And then I beat the game in around five minutes. With no replay value, all I can do is play the game again.
Each attempt at completing this bite-sized game begins the same way: on-screen text prompts the player to locate and collect 36 star fragments that are scattered throughout the procedurally-generated game world before returning to the starting point. Hampering the progress of Midnight, the aforementioned luminescent box with eyes, are the standard obstacles found in most platformers these days – spikes, lasers, moving saws, and the like.
Starting fresh scrambles the game world in a manner that initially seems promising, but before long I noticed similar patterns in the appearance of map sections. The areas surrounding each star fragment aren’t even randomly generated at all, so even if adjacent sections of the game world are different, the process of obtaining each fragment remains the same. It all adds up to equal some boring and repetitive platforming. Midnight’s platforming repertoire is also quite limited, forcing the player to make due with only movement, single jumps, and double jumps.
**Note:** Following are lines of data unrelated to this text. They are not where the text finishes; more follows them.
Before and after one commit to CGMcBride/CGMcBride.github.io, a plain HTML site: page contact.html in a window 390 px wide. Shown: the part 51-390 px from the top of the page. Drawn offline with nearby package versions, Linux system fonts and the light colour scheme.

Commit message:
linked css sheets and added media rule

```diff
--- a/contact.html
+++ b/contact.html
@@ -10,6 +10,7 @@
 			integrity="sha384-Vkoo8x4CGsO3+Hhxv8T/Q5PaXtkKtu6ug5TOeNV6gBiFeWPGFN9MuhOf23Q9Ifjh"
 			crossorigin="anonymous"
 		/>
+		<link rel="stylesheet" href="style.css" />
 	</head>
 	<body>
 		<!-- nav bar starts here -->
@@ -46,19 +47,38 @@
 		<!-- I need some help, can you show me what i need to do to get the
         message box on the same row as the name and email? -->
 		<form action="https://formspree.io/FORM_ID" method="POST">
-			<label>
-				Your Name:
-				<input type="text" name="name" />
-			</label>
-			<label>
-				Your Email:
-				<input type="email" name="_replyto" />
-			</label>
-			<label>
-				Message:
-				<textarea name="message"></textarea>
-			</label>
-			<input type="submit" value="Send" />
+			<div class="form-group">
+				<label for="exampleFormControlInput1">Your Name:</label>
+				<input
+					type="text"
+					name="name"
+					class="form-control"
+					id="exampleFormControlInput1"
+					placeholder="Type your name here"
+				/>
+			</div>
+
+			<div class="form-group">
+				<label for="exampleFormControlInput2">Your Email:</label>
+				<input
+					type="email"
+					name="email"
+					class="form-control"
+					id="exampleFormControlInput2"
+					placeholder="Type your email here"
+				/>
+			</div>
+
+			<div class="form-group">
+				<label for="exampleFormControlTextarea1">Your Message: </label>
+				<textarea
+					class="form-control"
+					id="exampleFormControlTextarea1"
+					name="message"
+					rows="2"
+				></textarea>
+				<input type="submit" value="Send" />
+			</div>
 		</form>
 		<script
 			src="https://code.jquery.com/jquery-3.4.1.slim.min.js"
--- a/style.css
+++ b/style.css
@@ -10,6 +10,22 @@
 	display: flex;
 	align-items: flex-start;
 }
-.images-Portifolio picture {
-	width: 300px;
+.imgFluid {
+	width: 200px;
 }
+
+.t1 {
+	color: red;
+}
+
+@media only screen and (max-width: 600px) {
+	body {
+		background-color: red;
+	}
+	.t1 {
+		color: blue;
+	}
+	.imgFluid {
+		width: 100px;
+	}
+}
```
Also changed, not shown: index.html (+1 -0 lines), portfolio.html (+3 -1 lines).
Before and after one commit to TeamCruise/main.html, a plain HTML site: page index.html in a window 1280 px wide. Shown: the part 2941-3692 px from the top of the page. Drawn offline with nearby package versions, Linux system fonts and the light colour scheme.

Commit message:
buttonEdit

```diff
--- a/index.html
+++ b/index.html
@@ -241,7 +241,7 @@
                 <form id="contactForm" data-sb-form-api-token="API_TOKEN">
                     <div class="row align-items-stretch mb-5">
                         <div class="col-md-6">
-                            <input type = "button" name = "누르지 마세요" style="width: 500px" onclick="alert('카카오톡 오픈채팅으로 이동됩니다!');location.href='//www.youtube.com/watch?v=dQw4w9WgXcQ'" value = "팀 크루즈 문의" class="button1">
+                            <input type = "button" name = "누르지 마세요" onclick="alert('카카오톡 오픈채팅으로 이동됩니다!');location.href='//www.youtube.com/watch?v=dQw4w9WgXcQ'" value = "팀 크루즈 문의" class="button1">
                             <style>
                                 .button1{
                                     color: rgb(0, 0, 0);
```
That being said, what the player can do feels good, with movement and jumping feeling snappy and responsive.
To collect all 36 fragments, you won’t only be moving horizontally to different map sections, but also vertically. Herein lies another issue with 36 Fragments of Midnight’s design: moving to a new map from the top or bottom of the screen is a jarring process, and no insight is given to the type of platform you’ll next come into contact with. It could be safe, or it could be spikes – you don’t know until the map moves, and by then it’s too late to do anything about it.
I also soon realised that the enjoyable piano music from the title screen was only present in one other location – the game over screen. While actually searching for star fragments, the only sound effects you’re likely to hear are the sounds of wind blowing with the occasional sprinkle of noises resembling chimes. It leaves the game world feeling vapid and empty.
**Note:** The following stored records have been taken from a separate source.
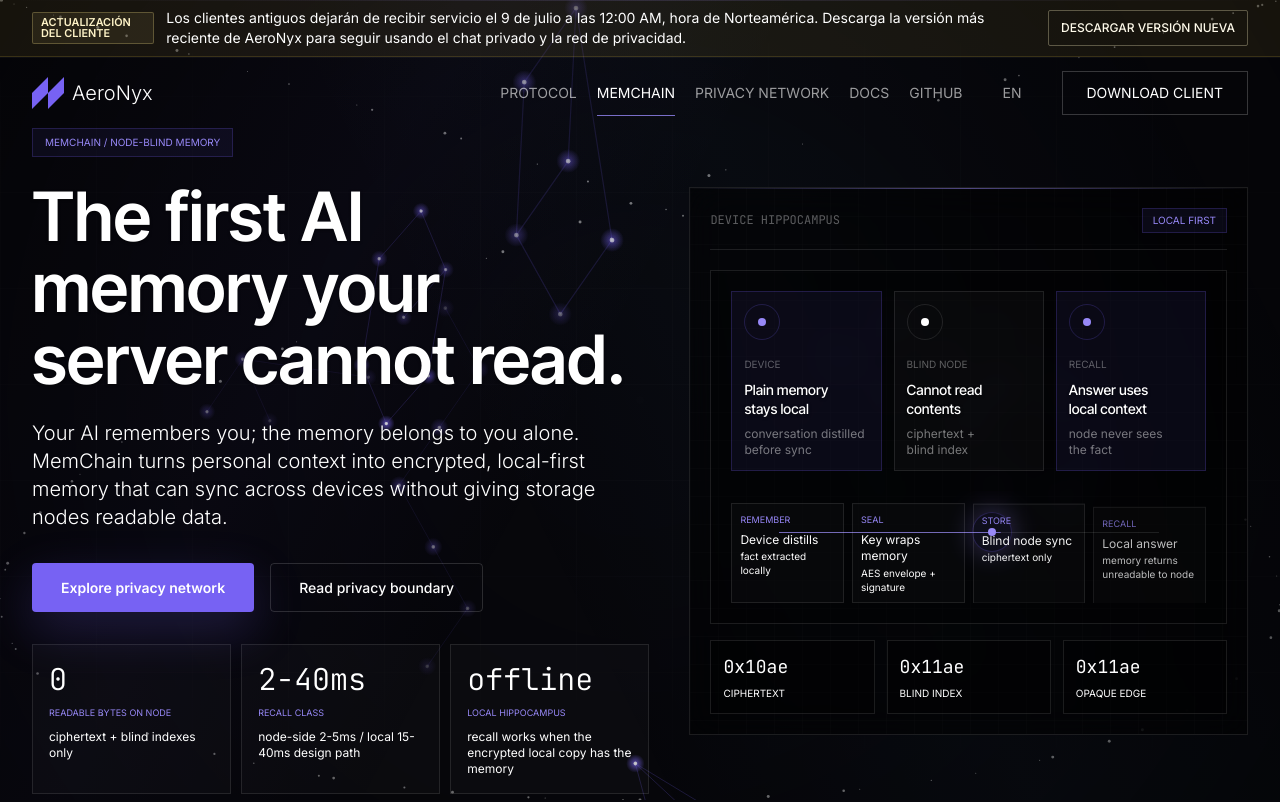
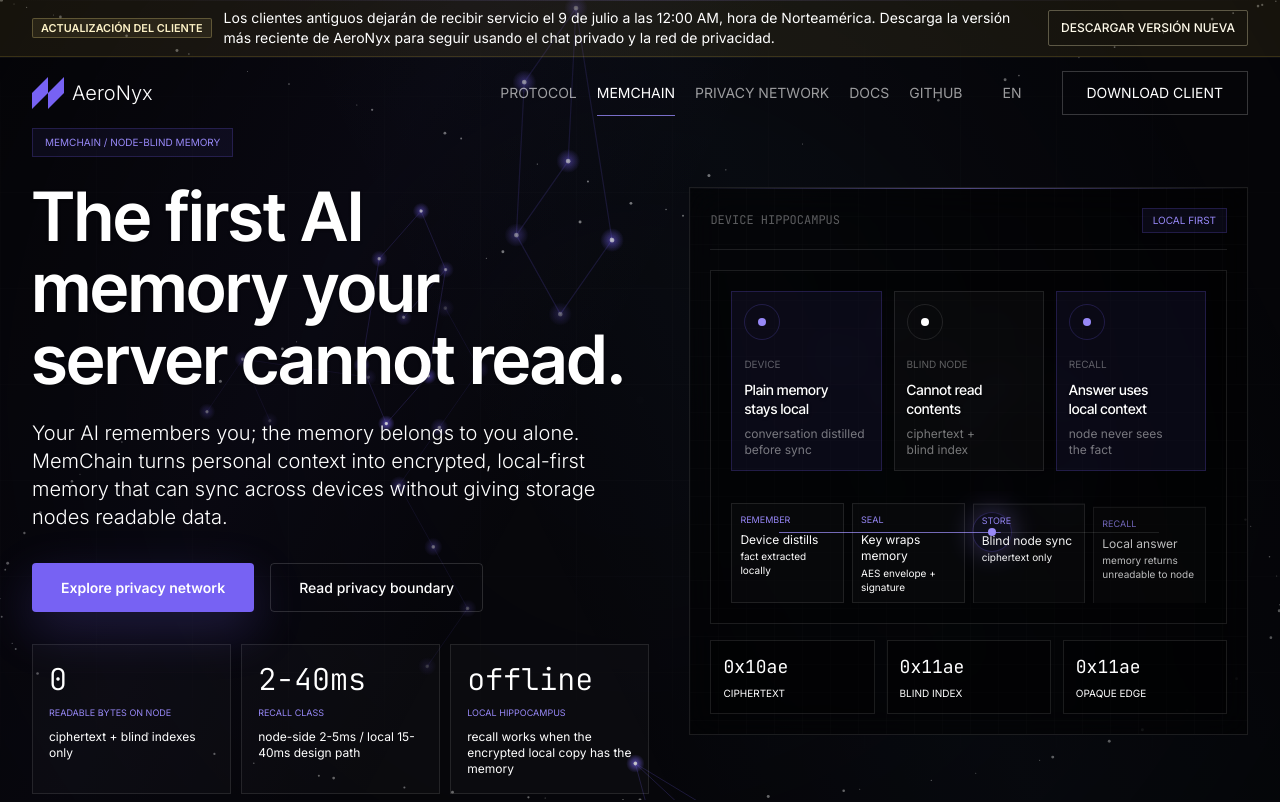
Before and after one commit to AeroNyxNetwork/AeroNyx-web, a Next.js app: page /memchain in a window 1280 px wide. Shown: the top 802 px of the page. Built offline with nearby package versions, Linux system fonts and the light colour scheme.

Commit message:
Prevent notice bar text clipping

```diff
--- a/components/layout/SiteHeader.js
+++ b/components/layout/SiteHeader.js
@@ -54,6 +54,12 @@
  *   alert copy from clipping the navigation panel on iOS/Android and keeps the
  *   desktop language dropdown layered above the notice.
  *
+ * Modification Reason: v2.16 - Notice bar wrapping fix.
+ *   The legacy-client notice no longer forces a single row at tablet widths.
+ *   Badge and CTA are fixed-size, while localized message text can wrap inside
+ *   the available width. This prevents Traditional Chinese and other long
+ *   locale strings from being squeezed or clipped at the left edge.
+ *
  * Historical Notes:
  * v2.5 - Source cleanup and protocol naming alignment.
  *   Renamed the shared navigation component so the active codebase matches
@@ -99,6 +105,7 @@
  * Last Modified: v2.13 - Mobile menu scroll isolation
  * Last Modified: v2.14 - Legacy client service notice
  * Last Modified: v2.15 - Alert-aware mobile menu geometry
+ * Last Modified: v2.16 - Notice bar wrapping fix
  * ============================================
  */
 
@@ -270,12 +277,12 @@ const SiteHeader = () => {
         aria-label={alertCopy.ariaLabel}
         className="relative z-10 border-b border-amber-300/15 bg-amber-300/[0.075] px-4 text-white shadow-[0_1px_0_rgba(255,255,255,0.04)] sm:px-6 lg:px-8"
       >
-        <div className="mx-auto flex min-h-[2.75rem] max-w-7xl flex-col justify-center gap-2 py-2 sm:flex-row sm:items-center sm:justify-between sm:gap-4">
-          <div className="flex min-w-0 flex-col gap-1 sm:flex-row sm:items-center sm:gap-3">
-            <span className="w-fit rounded-sm border border-amber-200/25 bg-amber-200/[0.08] px-2 py-1 text-[0.68rem] font-semibold uppercase leading-none tracking-[0.18em] text-amber-100">
+        <div className="mx-auto flex min-h-[2.75rem] max-w-7xl flex-col justify-center gap-2 py-2 xl:flex-row xl:items-center xl:justify-between xl:gap-4">
+          <div className="flex min-w-0 flex-col gap-1 md:flex-row md:items-center md:gap-3">
+            <span className="w-fit shrink-0 rounded-sm border border-amber-200/25 bg-amber-200/[0.08] px-2 py-1 text-[0.68rem] font-semibold uppercase leading-none tracking-[0.18em] text-amber-100">
               {alertCopy.eyebrow}
             </span>
-            <p className="min-w-0 text-sm leading-snug text-white/76 sm:text-[0.82rem] lg:text-sm">
+            <p className="min-w-0 max-w-full text-sm leading-snug text-white/76 sm:text-[0.82rem] lg:text-sm">
               <span className="sm:hidden">{alertCopy.mobileMessage || alertCopy.message}</span>
               <span className="hidden sm:inline">{alertCopy.message}</span>
             </p>
@@ -283,7 +290,7 @@ const SiteHeader = () => {
           <Link
             href={clientAccessHref}
             locale={locale}
-            className="inline-flex min-h-[36px] shrink-0 items-center justify-center rounded-sm border border-amber-100/30 px-3 py-1.5 text-xs font-medium uppercase tracking-[0.12em] text-amber-50 transition-colors hover:border-amber-100/55 hover:bg-amber-100/[0.08]"
+            className="inline-flex min-h-[36px] w-fit shrink-0 items-center justify-center rounded-sm border border-amber-100/30 px-3 py-1.5 text-xs font-medium uppercase tracking-[0.12em] text-amber-50 transition-colors hover:border-amber-100/55 hover:bg-amber-100/[0.08]"
           >
             {alertCopy.cta}
           </Link>
```
Also changed, not shown: lib/i18n.js.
Given that 36 Fragments of Midnight can be completed in as short as five minutes or so and that every subsequent playthrough is just doing the same thing over again, there really isn’t anything justifying the price of admission. Everything here (which isn’t much) suggests that you go elsewhere to get your platforming fix.